━━━━━ DATA TO USE ━━━━━

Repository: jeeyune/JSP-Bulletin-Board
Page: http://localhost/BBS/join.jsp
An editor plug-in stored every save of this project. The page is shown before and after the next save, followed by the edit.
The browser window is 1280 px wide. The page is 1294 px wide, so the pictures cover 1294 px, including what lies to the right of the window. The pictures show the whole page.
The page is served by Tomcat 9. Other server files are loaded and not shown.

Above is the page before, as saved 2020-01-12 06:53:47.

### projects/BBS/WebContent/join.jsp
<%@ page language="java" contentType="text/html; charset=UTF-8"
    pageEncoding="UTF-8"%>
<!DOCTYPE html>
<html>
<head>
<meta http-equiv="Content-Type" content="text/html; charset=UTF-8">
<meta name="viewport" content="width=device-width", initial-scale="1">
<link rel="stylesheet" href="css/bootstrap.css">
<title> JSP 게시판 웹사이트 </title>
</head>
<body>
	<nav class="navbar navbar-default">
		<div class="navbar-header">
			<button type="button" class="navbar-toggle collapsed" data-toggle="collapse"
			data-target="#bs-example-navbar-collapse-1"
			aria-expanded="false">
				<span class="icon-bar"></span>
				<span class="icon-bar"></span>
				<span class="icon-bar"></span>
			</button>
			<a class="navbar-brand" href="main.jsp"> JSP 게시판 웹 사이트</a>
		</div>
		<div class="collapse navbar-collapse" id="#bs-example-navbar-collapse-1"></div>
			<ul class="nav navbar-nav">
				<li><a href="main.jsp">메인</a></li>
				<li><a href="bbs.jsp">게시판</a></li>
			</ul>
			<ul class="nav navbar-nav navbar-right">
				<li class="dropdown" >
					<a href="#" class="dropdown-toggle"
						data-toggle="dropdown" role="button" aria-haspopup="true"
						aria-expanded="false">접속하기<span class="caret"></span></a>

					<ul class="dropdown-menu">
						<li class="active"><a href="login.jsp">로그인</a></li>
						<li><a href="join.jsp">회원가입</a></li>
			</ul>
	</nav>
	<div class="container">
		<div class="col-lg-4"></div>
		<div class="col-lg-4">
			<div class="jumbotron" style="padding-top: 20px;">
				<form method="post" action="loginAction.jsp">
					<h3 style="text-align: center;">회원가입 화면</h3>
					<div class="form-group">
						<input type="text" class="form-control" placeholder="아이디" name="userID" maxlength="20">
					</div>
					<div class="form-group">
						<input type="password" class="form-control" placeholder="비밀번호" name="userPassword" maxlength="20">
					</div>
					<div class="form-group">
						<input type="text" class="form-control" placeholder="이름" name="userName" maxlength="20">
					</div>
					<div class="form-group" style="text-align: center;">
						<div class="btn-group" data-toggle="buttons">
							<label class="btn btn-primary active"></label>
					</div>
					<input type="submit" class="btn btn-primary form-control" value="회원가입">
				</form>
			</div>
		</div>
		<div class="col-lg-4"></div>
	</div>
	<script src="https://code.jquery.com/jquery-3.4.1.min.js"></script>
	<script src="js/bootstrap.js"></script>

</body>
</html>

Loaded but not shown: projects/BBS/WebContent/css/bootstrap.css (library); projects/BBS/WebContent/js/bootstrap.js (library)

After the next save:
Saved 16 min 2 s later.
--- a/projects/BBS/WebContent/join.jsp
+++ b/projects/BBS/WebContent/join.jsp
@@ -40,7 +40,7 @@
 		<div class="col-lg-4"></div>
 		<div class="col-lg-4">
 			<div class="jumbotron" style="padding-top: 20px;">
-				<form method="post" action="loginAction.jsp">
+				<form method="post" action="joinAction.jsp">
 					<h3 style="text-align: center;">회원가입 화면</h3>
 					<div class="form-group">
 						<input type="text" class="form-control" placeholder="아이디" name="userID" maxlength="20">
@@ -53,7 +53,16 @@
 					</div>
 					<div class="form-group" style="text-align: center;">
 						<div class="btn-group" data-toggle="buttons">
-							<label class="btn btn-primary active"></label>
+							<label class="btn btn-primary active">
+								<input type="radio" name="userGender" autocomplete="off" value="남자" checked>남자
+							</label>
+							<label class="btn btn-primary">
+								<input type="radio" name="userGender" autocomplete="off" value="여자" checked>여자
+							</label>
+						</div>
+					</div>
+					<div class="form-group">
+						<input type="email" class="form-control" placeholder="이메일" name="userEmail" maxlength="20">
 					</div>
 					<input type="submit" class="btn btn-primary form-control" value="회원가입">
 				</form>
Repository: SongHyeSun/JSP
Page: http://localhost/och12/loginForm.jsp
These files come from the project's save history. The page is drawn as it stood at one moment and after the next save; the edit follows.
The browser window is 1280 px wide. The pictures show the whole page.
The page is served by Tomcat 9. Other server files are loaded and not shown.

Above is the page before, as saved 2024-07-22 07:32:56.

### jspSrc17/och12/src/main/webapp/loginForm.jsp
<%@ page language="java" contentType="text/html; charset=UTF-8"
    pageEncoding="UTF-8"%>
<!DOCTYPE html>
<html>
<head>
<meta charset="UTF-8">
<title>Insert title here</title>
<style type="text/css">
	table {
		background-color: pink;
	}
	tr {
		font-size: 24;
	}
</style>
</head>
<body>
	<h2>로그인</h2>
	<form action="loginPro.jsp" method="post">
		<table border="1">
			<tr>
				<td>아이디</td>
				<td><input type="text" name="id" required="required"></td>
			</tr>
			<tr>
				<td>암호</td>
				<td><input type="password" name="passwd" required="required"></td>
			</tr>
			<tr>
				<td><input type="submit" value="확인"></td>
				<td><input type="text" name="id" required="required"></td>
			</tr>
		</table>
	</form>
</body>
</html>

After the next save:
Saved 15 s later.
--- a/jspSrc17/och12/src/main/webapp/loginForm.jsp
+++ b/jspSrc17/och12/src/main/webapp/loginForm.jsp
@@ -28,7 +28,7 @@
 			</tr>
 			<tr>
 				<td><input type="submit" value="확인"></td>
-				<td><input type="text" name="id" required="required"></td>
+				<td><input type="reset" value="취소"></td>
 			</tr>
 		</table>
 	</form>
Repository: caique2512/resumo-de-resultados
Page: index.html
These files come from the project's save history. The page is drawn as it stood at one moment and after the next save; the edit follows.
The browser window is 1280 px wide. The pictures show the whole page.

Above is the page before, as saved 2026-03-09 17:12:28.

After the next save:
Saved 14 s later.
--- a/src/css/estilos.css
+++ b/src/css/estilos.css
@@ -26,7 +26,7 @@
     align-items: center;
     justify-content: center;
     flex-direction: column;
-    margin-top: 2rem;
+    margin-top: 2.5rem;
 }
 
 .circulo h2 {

━━━━━

An exact copy of every entry above is the expected answer.

-- WORKED SOLUTION --
Repository: jeeyune/JSP-Bulletin-Board
Page: http://localhost/BBS/join.jsp
An editor plug-in stored every save of this project. The page is shown before and after the next save, followed by the edit.
The browser window is 1280 px wide. The page is 1294 px wide, so the pictures cover 1294 px, including what lies to the right of the window. The pictures show the whole page.
The page is served by Tomcat 9. Other server files are loaded and not shown.

Above is the page before, as saved 2020-01-12 06:53:47.

### projects/BBS/WebContent/join.jsp
<%@ page language="java" contentType="text/html; charset=UTF-8"
    pageEncoding="UTF-8"%>
<!DOCTYPE html>
<html>
<head>
<meta http-equiv="Content-Type" content="text/html; charset=UTF-8">
<meta name="viewport" content="width=device-width", initial-scale="1">
<link rel="stylesheet" href="css/bootstrap.css">
<title> JSP 게시판 웹사이트 </title>
</head>
<body>
	<nav class="navbar navbar-default">
		<div class="navbar-header">
			<button type="button" class="navbar-toggle collapsed" data-toggle="collapse"
			data-target="#bs-example-navbar-collapse-1"
			aria-expanded="false">
				<span class="icon-bar"></span>
				<span class="icon-bar"></span>
				<span class="icon-bar"></span>
			</button>
			<a class="navbar-brand" href="main.jsp"> JSP 게시판 웹 사이트</a>
		</div>
		<div class="collapse navbar-collapse" id="#bs-example-navbar-collapse-1"></div>
			<ul class="nav navbar-nav">
				<li><a href="main.jsp">메인</a></li>
				<li><a href="bbs.jsp">게시판</a></li>
			</ul>
			<ul class="nav navbar-nav navbar-right">
				<li class="dropdown" >
					<a href="#" class="dropdown-toggle"
						data-toggle="dropdown" role="button" aria-haspopup="true"
						aria-expanded="false">접속하기<span class="caret"></span></a>

					<ul class="dropdown-menu">
						<li class="active"><a href="login.jsp">로그인</a></li>
						<li><a href="join.jsp">회원가입</a></li>
			</ul>
	</nav>
	<div class="container">
		<div class="col-lg-4"></div>
		<div class="col-lg-4">
			<div class="jumbotron" style="padding-top: 20px;">
				<form method="post" action="loginAction.jsp">
					<h3 style="text-align: center;">회원가입 화면</h3>
					<div class="form-group">
						<input type="text" class="form-control" placeholder="아이디" name="userID" maxlength="20">
					</div>
					<div class="form-group">
						<input type="password" class="form-control" placeholder="비밀번호" name="userPassword" maxlength="20">
					</div>
					<div class="form-group">
						<input type="text" class="form-control" placeholder="이름" name="userName" maxlength="20">
					</div>
					<div class="form-group" style="text-align: center;">
						<div class="btn-group" data-toggle="buttons">
							<label class="btn btn-primary active"></label>
					</div>
					<input type="submit" class="btn btn-primary form-control" value="회원가입">
				</form>
			</div>
		</div>
		<div class="col-lg-4"></div>
	</div>
	<script src="https://code.jquery.com/jquery-3.4.1.min.js"></script>
	<script src="js/bootstrap.js"></script>

</body>
</html>

Loaded but not shown: projects/BBS/WebContent/css/bootstrap.css (library); projects/BBS/WebContent/js/bootstrap.js (library)

After the next save:
Saved 16 min 2 s later.
--- a/projects/BBS/WebContent/join.jsp
+++ b/projects/BBS/WebContent/join.jsp
@@ -40,7 +40,7 @@
 		<div class="col-lg-4"></div>
 		<div class="col-lg-4">
 			<div class="jumbotron" style="padding-top: 20px;">
-				<form method="post" action="loginAction.jsp">
+				<form method="post" action="joinAction.jsp">
 					<h3 style="text-align: center;">회원가입 화면</h3>
 					<div class="form-group">
 						<input type="text" class="form-control" placeholder="아이디" name="userID" maxlength="20">
@@ -53,7 +53,16 @@
 					</div>
 					<div class="form-group" style="text-align: center;">
 						<div class="btn-group" data-toggle="buttons">
-							<label class="btn btn-primary active"></label>
+							<label class="btn btn-primary active">
+								<input type="radio" name="userGender" autocomplete="off" value="남자" checked>남자
+							</label>
+							<label class="btn btn-primary">
+								<input type="radio" name="userGender" autocomplete="off" value="여자" checked>여자
+							</label>
+						</div>
+					</div>
+					<div class="form-group">
+						<input type="email" class="form-control" placeholder="이메일" name="userEmail" maxlength="20">
 					</div>
 					<input type="submit" class="btn btn-primary form-control" value="회원가입">
 				</form>
Repository: SongHyeSun/JSP
Page: http://localhost/och12/loginForm.jsp
These files come from the project's save history. The page is drawn as it stood at one moment and after the next save; the edit follows.
The browser window is 1280 px wide. The pictures show the whole page.
The page is served by Tomcat 9. Other server files are loaded and not shown.

Above is the page before, as saved 2024-07-22 07:32:56.

### jspSrc17/och12/src/main/webapp/loginForm.jsp
<%@ page language="java" contentType="text/html; charset=UTF-8"
    pageEncoding="UTF-8"%>
<!DOCTYPE html>
<html>
<head>
<meta charset="UTF-8">
<title>Insert title here</title>
<style type="text/css">
	table {
		background-color: pink;
	}
	tr {
		font-size: 24;
	}
</style>
</head>
<body>
	<h2>로그인</h2>
	<form action="loginPro.jsp" method="post">
		<table border="1">
			<tr>
				<td>아이디</td>
				<td><input type="text" name="id" required="required"></td>
			</tr>
			<tr>
				<td>암호</td>
				<td><input type="password" name="passwd" required="required"></td>
			</tr>
			<tr>
				<td><input type="submit" value="확인"></td>
				<td><input type="text" name="id" required="required"></td>
			</tr>
		</table>
	</form>
</body>
</html>

After the next save:
Saved 15 s later.
--- a/jspSrc17/och12/src/main/webapp/loginForm.jsp
+++ b/jspSrc17/och12/src/main/webapp/loginForm.jsp
@@ -28,7 +28,7 @@
 			</tr>
 			<tr>
 				<td><input type="submit" value="확인"></td>
-				<td><input type="text" name="id" required="required"></td>
+				<td><input type="reset" value="취소"></td>
 			</tr>
 		</table>
 	</form>
Repository: caique2512/resumo-de-resultados
Page: index.html
These files come from the project's save history. The page is drawn as it stood at one moment and after the next save; the edit follows.
The browser window is 1280 px wide. The pictures show the whole page.

Above is the page before, as saved 2026-03-09 17:12:28.

After the next save:
Saved 14 s later.
--- a/src/css/estilos.css
+++ b/src/css/estilos.css
@@ -26,7 +26,7 @@
     align-items: center;
     justify-content: center;
     flex-direction: column;
-    margin-top: 2rem;
+    margin-top: 2.5rem;
 }
 
 .circulo h2 {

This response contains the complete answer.